Required work: Give every line from the entries that contains "ipynb".

***

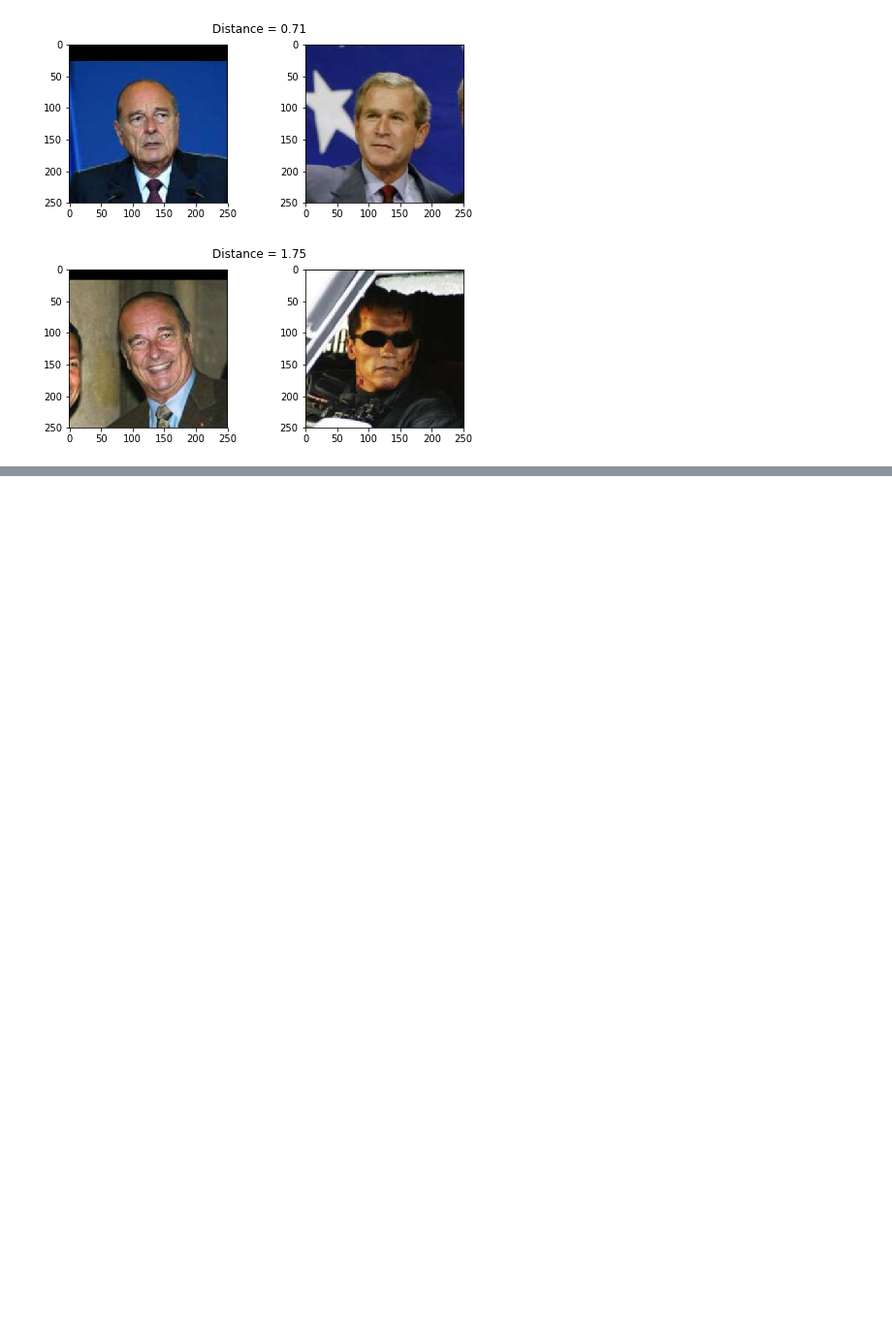
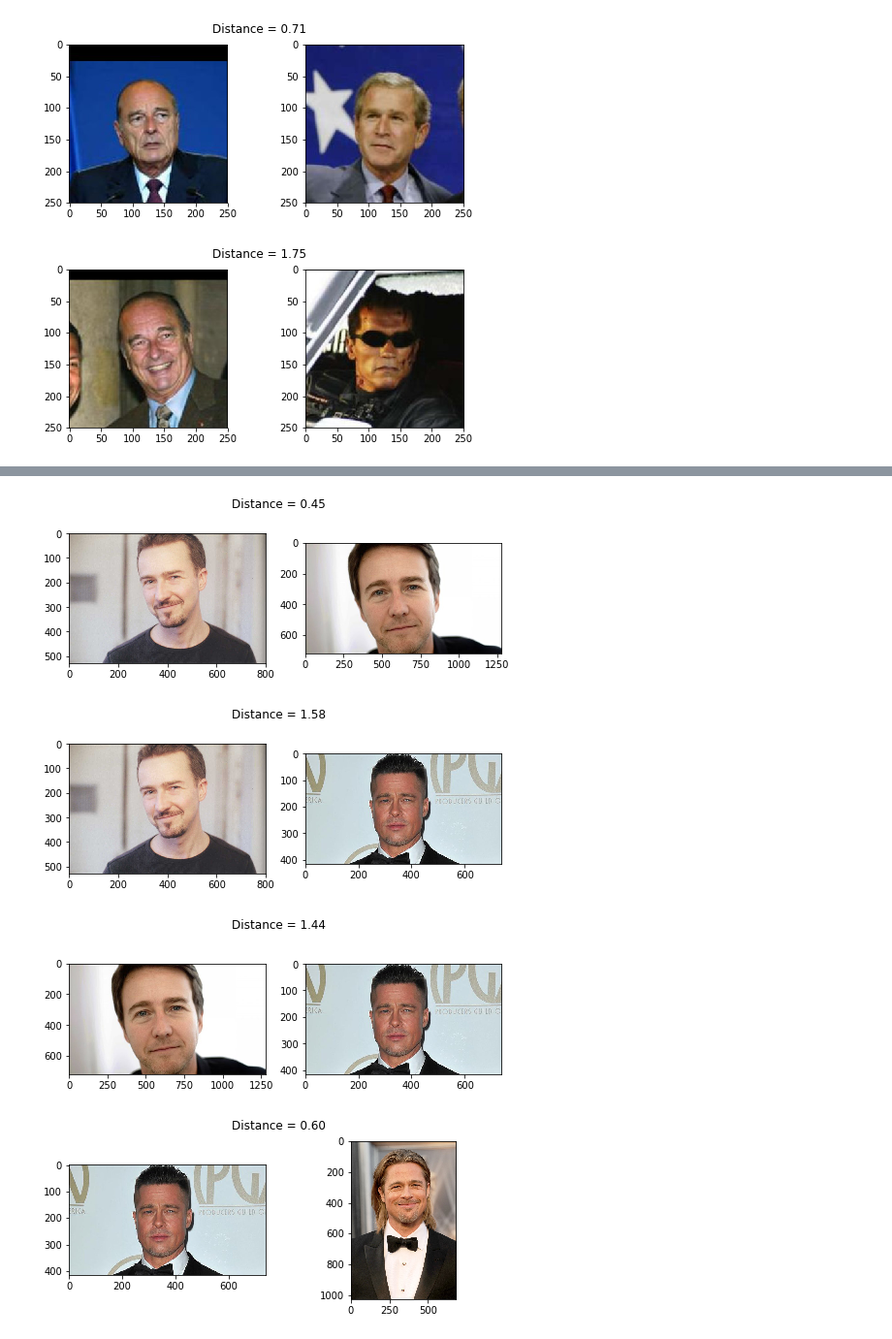
Before and after one commit to otzhora/face_recognition_models_comparation, a Jupyter notebook: FaceNet/face_net_rec.ipynb, the cells around one changed output, grey strips where cells are left out. Shown at 97% size. Drawn from its saved outputs; the diff is of its cells as text; code cells hidden in the pictures; blank space fills up the shorter version.

```diff
--- a/FaceNet/face_net_rec.ipynb
+++ b/FaceNet/face_net_rec.ipynb
@@ -162,0 +208,18 @@ show_pair_krasserm(2, 50)
+# %%
+def show_pair_hr_kr(idx1, idx2):
+    plt.figure(figsize=(8,3))
+    plt.suptitle(f'Distance = {distance(hr_emb_kr[idx1], hr_emb_kr[idx2]):.2f}')
+    plt.subplot(121)
+    plt.imshow(load_img(hr_photos[idx1].image_path()))
+    plt.subplot(122)
+    plt.imshow(load_img(hr_photos[idx2].image_path()));
+# %%
+show_pair_hr_kr(0, 1)
+show_pair_hr_kr(0, 2)
+show_pair_hr_kr(1, 2)
+show_pair_hr_kr(2, 3)
+# %% [output]
+[figure, added]
+[figure, added]
+[figure, added]
+[figure, added]
```
Also changed, not shown: parts of 6 cells of this notebook.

***

Answer below:
Before and after one commit to otzhora/face_recognition_models_comparation, a Jupyter notebook: FaceNet/face_net_rec.ipynb, the cells around one changed output, grey strips where cells are left out. Shown at 97% size. Drawn from its saved outputs; the diff is of its cells as text; code cells hidden in the pictures; blank space fills up the shorter version.
--- a/FaceNet/face_net_rec.ipynb
+++ b/FaceNet/face_net_rec.ipynb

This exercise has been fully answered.